Stored dataset items
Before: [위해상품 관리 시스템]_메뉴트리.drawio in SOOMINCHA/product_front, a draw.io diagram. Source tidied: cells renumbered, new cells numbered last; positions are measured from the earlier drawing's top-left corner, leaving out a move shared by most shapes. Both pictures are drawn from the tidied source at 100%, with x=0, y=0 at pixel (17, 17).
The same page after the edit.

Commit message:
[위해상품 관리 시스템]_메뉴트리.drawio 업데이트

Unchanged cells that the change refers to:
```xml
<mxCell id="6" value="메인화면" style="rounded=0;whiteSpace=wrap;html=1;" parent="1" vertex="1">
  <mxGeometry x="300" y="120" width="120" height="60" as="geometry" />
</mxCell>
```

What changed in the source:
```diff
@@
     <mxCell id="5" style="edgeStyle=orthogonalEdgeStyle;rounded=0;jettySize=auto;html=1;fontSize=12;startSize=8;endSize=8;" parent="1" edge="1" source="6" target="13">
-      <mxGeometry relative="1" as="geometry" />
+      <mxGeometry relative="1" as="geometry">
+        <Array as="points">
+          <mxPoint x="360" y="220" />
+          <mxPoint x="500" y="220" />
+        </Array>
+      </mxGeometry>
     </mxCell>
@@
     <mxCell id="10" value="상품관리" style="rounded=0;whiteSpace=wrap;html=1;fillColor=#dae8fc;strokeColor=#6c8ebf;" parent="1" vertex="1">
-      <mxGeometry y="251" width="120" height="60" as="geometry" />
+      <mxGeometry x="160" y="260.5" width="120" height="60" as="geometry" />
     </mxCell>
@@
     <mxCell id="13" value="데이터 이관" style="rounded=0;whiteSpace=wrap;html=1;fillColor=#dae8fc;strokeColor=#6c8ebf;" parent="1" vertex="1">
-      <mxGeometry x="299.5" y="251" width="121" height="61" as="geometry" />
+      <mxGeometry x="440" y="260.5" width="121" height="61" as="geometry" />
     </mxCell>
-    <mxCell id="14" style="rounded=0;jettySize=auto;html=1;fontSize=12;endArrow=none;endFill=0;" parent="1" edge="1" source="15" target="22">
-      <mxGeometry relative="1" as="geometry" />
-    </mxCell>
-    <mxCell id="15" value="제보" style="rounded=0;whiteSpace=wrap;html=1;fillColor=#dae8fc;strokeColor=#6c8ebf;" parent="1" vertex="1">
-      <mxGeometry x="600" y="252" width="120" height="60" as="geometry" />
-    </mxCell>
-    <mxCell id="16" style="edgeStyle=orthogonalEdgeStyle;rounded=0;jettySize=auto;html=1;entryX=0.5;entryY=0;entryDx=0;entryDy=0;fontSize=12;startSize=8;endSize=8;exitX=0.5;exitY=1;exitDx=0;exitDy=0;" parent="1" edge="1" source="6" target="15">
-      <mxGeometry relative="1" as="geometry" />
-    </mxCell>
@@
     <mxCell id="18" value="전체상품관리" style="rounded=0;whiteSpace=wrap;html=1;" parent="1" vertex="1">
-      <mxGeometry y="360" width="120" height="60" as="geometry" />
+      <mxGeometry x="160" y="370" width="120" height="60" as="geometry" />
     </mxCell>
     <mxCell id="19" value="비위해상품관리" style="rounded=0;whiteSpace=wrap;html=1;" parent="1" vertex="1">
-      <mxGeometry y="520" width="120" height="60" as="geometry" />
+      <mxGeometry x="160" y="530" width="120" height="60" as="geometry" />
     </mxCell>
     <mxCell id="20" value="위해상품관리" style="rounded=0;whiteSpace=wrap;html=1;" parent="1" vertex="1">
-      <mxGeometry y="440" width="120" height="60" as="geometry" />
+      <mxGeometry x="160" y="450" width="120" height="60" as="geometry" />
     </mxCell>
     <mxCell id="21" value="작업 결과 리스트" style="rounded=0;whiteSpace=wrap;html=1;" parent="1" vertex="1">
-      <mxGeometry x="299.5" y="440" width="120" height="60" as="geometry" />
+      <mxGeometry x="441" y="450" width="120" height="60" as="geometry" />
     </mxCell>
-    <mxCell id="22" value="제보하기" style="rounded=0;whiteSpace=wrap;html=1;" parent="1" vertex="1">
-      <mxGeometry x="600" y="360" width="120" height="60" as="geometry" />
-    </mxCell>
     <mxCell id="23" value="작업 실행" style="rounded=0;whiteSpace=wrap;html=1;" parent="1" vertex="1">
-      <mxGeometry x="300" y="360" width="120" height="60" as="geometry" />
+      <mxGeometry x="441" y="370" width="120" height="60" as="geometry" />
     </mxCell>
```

• What is being asked:
If a line in the entries holds the string "source", copy it.

• Exercise answer:
Before: [위해상품 관리 시스템]_메뉴트리.drawio in SOOMINCHA/product_front, a draw.io diagram. Source tidied: cells renumbered, new cells numbered last; positions are measured from the earlier drawing's top-left corner, leaving out a move shared by most shapes. Both pictures are drawn from the tidied source at 100%, with x=0, y=0 at pixel (17, 17).
What changed in the source:
     <mxCell id="5" style="edgeStyle=orthogonalEdgeStyle;rounded=0;jettySize=auto;html=1;fontSize=12;startSize=8;endSize=8;" parent="1" edge="1" source="6" target="13">
-    <mxCell id="14" style="rounded=0;jettySize=auto;html=1;fontSize=12;endArrow=none;endFill=0;" parent="1" edge="1" source="15" target="22">
-    <mxCell id="16" style="edgeStyle=orthogonalEdgeStyle;rounded=0;jettySize=auto;html=1;entryX=0.5;entryY=0;entryDx=0;entryDy=0;fontSize=12;startSize=8;endSize=8;exitX=0.5;exitY=1;exitDx=0;exitDy=0;" parent="1" edge="1" source="6" target="15">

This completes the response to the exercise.